Abrasion also erodes hills and mountains. Drumlins (hillocks or knobs of bedrock), often found in glacial landscapes, feature long streamlined drumlins topped by down-ice ends with steep side walls that feature steep sidewalls extending out towards them; drumlins may have either rounded, striated surfaces or blocky shapes depending on their environment.
Glacial erosion can also give rise to geomorphic structures like cirques and troughs, two geomorphic features common throughout mountain terrain. Cirques are bowl-shaped amphitheater-like depressions in mountains formed when glaciers erode into previously created valleys such as those formed by rivers; troughs form when glaciers flow into old river valleys with interlocking spurs into truncated spurs from glacier action; freeze-thaw weathering adds frictional resistance between rock and ice that increases frictional resistance against their formation resulting in their creation; freeze-thaw weathering adds further frictional resistance between rock and ice to help shape geomorphic features like these two formations.
Glaciers encountering bedrock must erode it before continuing down slope, with rainwater often percolating through the ice to accelerate this process and accelerate erosion rates. Snowfall further adds to erosion by encouraging glacier flow and shuffling sediment underneath it.
Freeze-thaw weathering is the main form of rock deterioration that takes place in regions with continental glaciation (such as in the Himalaya-Karakoram-Tibet region). Water infiltrates cracks in rocks, infiltrated through them by freezing/thawing cycles, eventually breaking them apart completely over time.
Abrasion in cold-based glaciers is less prevalent, since their ice must move at their base in order to scour over bedrock and create gouges or striations in bedrock. However, it can still happen if an iceberg moves slowly enough that it snags onto a rock or sediment and scrapes against it like sandpaper, leaving gouges or striations as its path goes over it.
Glacial erosion forms the land beneath glaciers and can produce features such as faceted clasts (rocks smoothed off by being rubbed against other rocks), grooves and striations in rock, glacial pavements and rock flour, U-shaped valleys, horns, cols, cirques and aretes.
These processes erode rocks much deeper than rivers do, creating distinctive landforms in areas with continental glaciation compared to those with alpine glaciation.
On a grander scale, glacial erosion creates cirques, troughs and rock basins known as fjords; on a more local scale it forms drumlins, eskers and kames.
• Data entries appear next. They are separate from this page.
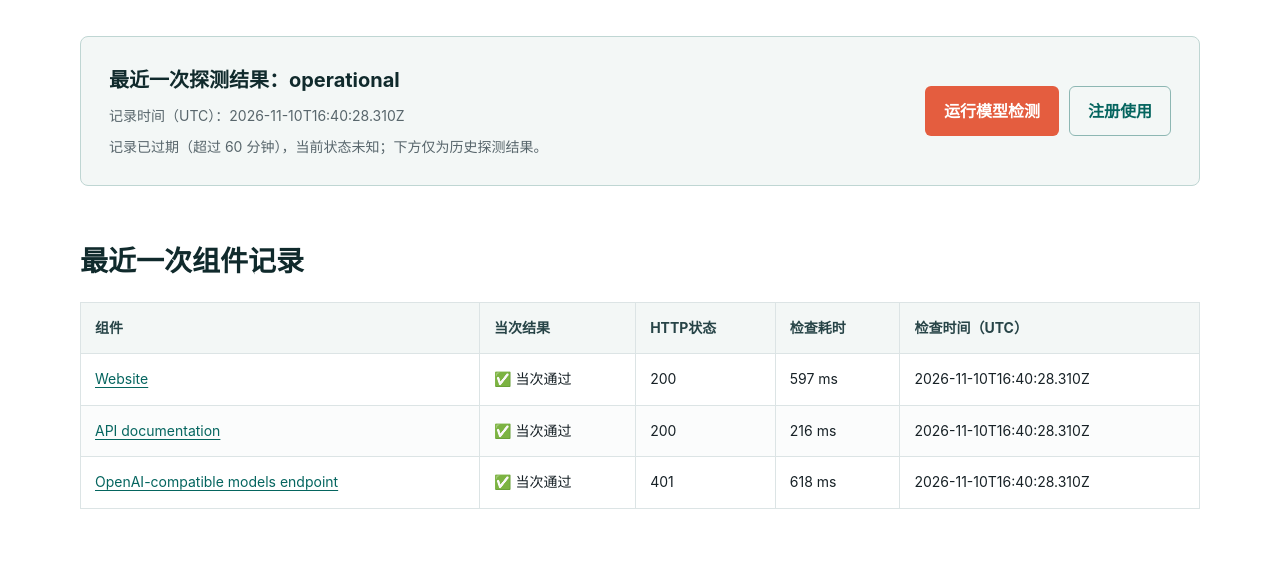
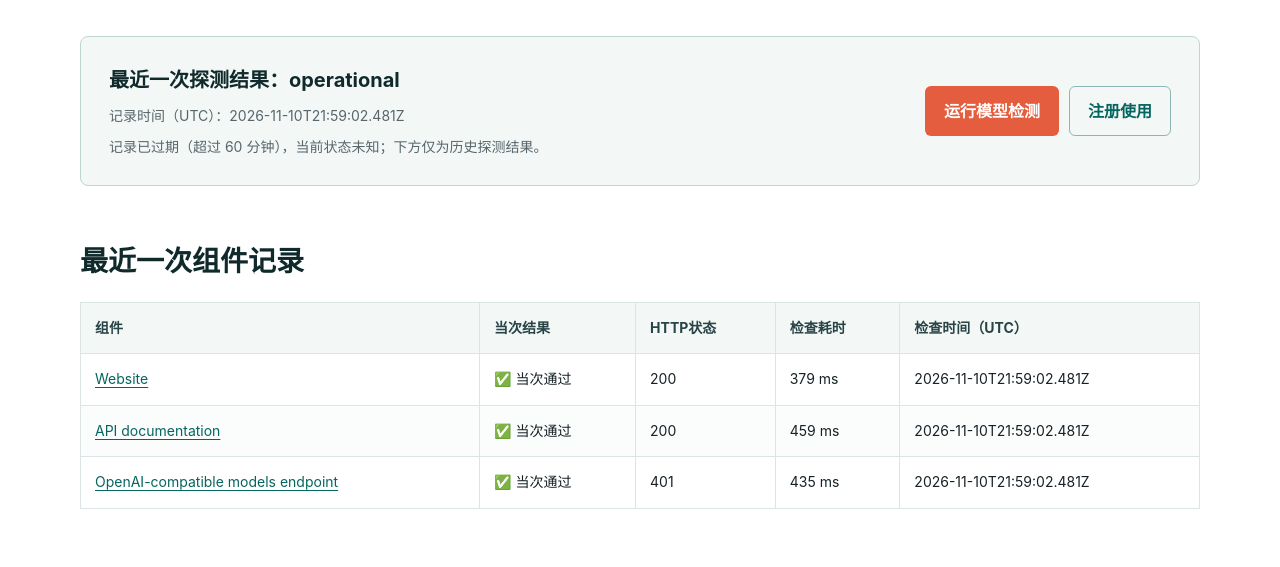
Before and after one commit to KKWANG4444/api-status, a Jekyll site: the page built from status.md, in a window 1280 px wide and 900 px high, scrolled down 374 px. Shown: the part 153-720 px from the top of the window. Built offline with Jekyll 4.4.1, drawn with Linux system fonts in a browser that asks for light colours.

Commit message:
chore: update public edge status

```diff
--- a/_data/status.json
+++ b/_data/status.json
@@ -1,10 +1,10 @@
 {
   "status": "operational",
-  "checked_at": "2026-11-10T16:40:28.310Z",
+  "checked_at": "2026-11-10T21:59:02.481Z",
   "max_age_seconds": 3600,
-  "expires_at": "2026-11-10T17:40:28.310Z",
+  "expires_at": "2026-11-10T22:59:02.481Z",
   "status_scope": "observation_at_checked_at",
-  "duration_ms": 663,
+  "duration_ms": 492,
   "overall": true,
   "components": [
     {
@@ -13,7 +13,7 @@
       "url": "https://www.aifast.hk/",
       "ok": true,
       "status": 200,
-      "elapsed_ms": 597,
+      "elapsed_ms": 379,
       "content_type": "text/html; charset=utf-8",
       "detail": "Expected public edge response"
     },
@@ -23,7 +23,7 @@
       "url": "https://api.aifast.hk/",
       "ok": true,
       "status": 200,
-      "elapsed_ms": 216,
+      "elapsed_ms": 459,
       "content_type": "text/html",
       "detail": "Expected public edge response"
     },
@@ -33,7 +33,7 @@
       "url": "https://www.aifast.hk/v1/models",
       "ok": true,
       "status": 401,
-      "elapsed_ms": 618,
+      "elapsed_ms": 435,
       "content_type": "application/json; charset=utf-8",
       "detail": "Expected public edge response"
     }
--- a/data/status.json
+++ b/data/status.json
@@ -1,10 +1,10 @@
 {
   "status": "operational",
-  "checked_at": "2026-11-10T16:40:28.310Z",
+  "checked_at": "2026-11-10T21:59:02.481Z",
   "max_age_seconds": 3600,
-  "expires_at": "2026-11-10T17:40:28.310Z",
+  "expires_at": "2026-11-10T22:59:02.481Z",
   "status_scope": "observation_at_checked_at",
-  "duration_ms": 663,
+  "duration_ms": 492,
   "overall": true,
   "components": [
     {
@@ -13,7 +13,7 @@
       "url": "https://www.aifast.hk/",
       "ok": true,
       "status": 200,
-      "elapsed_ms": 597,
+      "elapsed_ms": 379,
       "content_type": "text/html; charset=utf-8",
       "detail": "Expected public edge response"
     },
@@ -23,7 +23,7 @@
       "url": "https://api.aifast.hk/",
       "ok": true,
       "status": 200,
-      "elapsed_ms": 216,
+      "elapsed_ms": 459,
       "content_type": "text/html",
       "detail": "Expected public edge response"
     },
@@ -33,7 +33,7 @@
       "url": "https://www.aifast.hk/v1/models",
       "ok": true,
       "status": 401,
-      "elapsed_ms": 618,
+      "elapsed_ms": 435,
       "content_type": "application/json; charset=utf-8",
       "detail": "Expected public edge response"
     }
```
Furthermore, various stratified deposits commonly known as “varves” form in glacial regions; each layer of deposition represents one year. They provide us with insight into the history of glacial erosion.